BY KELLY JEAN COGSWELL | There have been riots ever since humans have had cities, strikes ever since we’ve begun leading mechanized lives. Mass movements have been claiming the streets ever since there have been masses. Facebook doesn’t change that. It’s just a new version of an old tool — media — that makes popular action easier and more effective.

Instead of sending human messengers, or letters, or telephone calls, you blog and tweet to share information and rouse people to action. And when you get it done, instead of relying on word of mouth, or broadsheets, or TV or print coverage, you post a cell phone video on YouTube and hope it goes viral.

What all media does is augment the power of the street, not replace it. Especially for participants. Tunisia and Egypt have taught us that. If you want to know why, just ask where it is we actually live. Not in the blogosphere, but here, in our bodies and out in the world.

It’s important for the powerless to remember, especially those of us defined by our flesh — women, lesbians and gay men, transgenders, people of color. Because that is what the world takes direct aim at — beating, bashing, raping, lynching the life out of us.
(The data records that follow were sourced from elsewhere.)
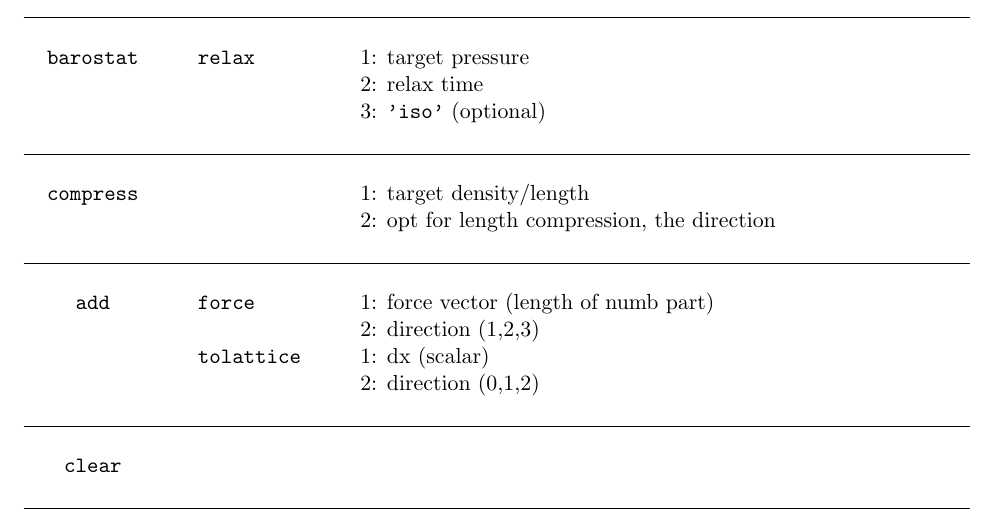
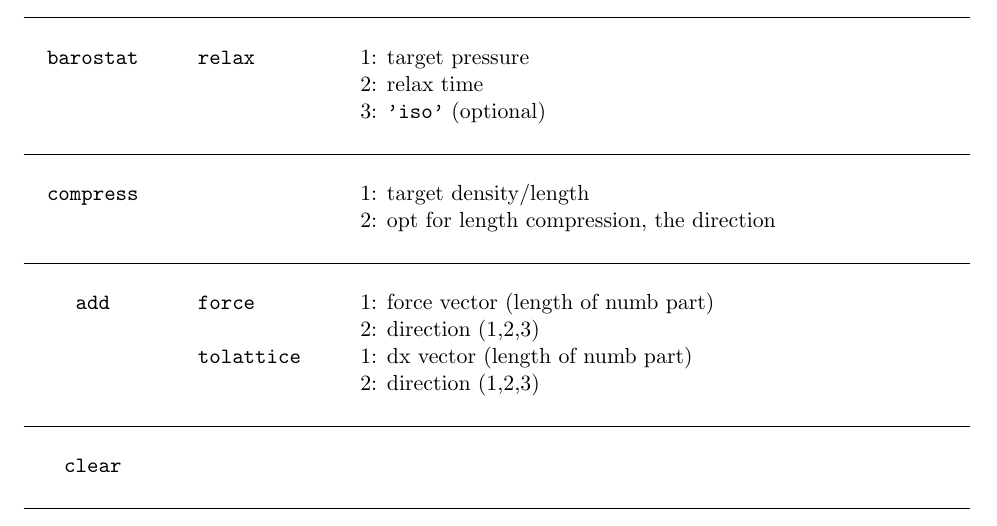
Before and after one commit to jesperschmidthansen/molsim, a LaTeX document (doc/tutorial.tex): part of page 21 of 23, cut so that both start at the same text. Compiled offline with pdfLaTeX.

Commit message:
Fix to add action

```diff
--- a/doc/tutorial.tex
+++ b/doc/tutorial.tex
@@ -867,8 +867,8 @@ end
 								   && && && && \\
 	  \verb!add! && \verb!force! && 1: force vector (length of numb part) && && \\
 	  $\mbox{}$   &&             && 2: direction (1,2,3) && &&\\
-	  $\mbox{}$   && \verb!tolattice! && 1: dx (scalar) && && \\
-	  $\mbox{}$   &&             && 2: direction (0,1,2) && && \\
+	  $\mbox{}$   && \verb!tolattice! && 1: dx vector (length of numb part) && && \\
+	  $\mbox{}$   &&             && 2: direction (1,2,3) && && \\
 								   && && && && \\
     \hline
 								   && && && && \\
```
Also changed, not shown: 2 other files.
Hate crimes generally involve more brutality than other assaults. Why stab a faggot once, when you can do it a couple dozen times? The aim isn’t only murder, but destroying what they fear and despise. To this end, attackers are more likely to use hammers, baseball bats, ice picks, anything that allows repeated blows that can reduce a human being into so much pulp on the floor.

It’s why, in the segregated South, black men were systematically lynched, and women like Recy Taylor faced gang rape. Sexual assaults were so common the NAACP had special investigators, like Rosa Parks, who did a lot more than refuse to give up her seat on the bus.

I’ll even stretch my authority and say dictatorships — almost always justified as being for the good of “the people” — are so brutal because they’re attempting not just to keep citizens submissive, but to actually transform them in their imaginations from human beings into something less than ghosts. Every year it gets easier. Every year “the people” lose substance, sucked up by the dictator as though a vampire. Along with most of the national assets.

Reclaiming our existence from bigots, from haters, from tyrants requires more than courts, online petitions, and updates, but also re-establishing a physical presence, and waving the flags of our race, and gender, and sexual identity in front of hostile forces. Get big enough, the forces of power will be afraid, and either make concessions with the people always ready behind the scenes or get in their private jets and fly away.

More importantly, taking to the streets allows us to reclaim our own sense of power and humanity. Once you relinquish your terror and step out there, something strange happens. Photographers always capture the raised fist of demonstrators, the grimace. But the truth is you’re as likely to start laughing with exhilaration. You must have seen it on the faces of demonstrators in Egypt and Tunisia that began dancing long before their revolutions were won. I’ve tasted it myself in the Lesbian Avengers, stepping onto Fifth Avenue with enough others like me for my voice and life to be amplified.

I saw it, too, a couple of weeks ago, when I was watching a segment of “Eyes on the Prize” about the struggle to desegregate Albany, Georgia. The camera of these documentaries usually circles around men, but this time it showed a whole row of young women in a big meeting singing and clapping. The next day they were on the street, laughing their heads off, faces shining with joy.

You could put it down to their participation in the enormous civil rights movement that they must have known was going to change history, but they were also young girls in the midst of a personal revolution. There’s nothing else to call it — females emerging in a way they’d rarely done before. As themselves.

For once, they were not scurrying past, hoping not to be noticed. They were not afraid of getting raped by a gang of white men sneaking around in cars. If violence came, it would be direct. Face to face, between equals. These young women were radiant with existence, and screamed with laughter.

Freedom, finally, is not something that can be negotiated, legislated, or rebroadcast on YouTube. Though all that helps. It’s something you seize with both hands, claiming actual space in the physical world where oppression also lives.

For baby dykes, activists, and anybody who’s ever wanted to save the world, visit the Lesbian Avenger Documentary Project at lesbianavengers.com. Check out Kelly Sans Culotte at http://kellyatlarge.blogspot.com/..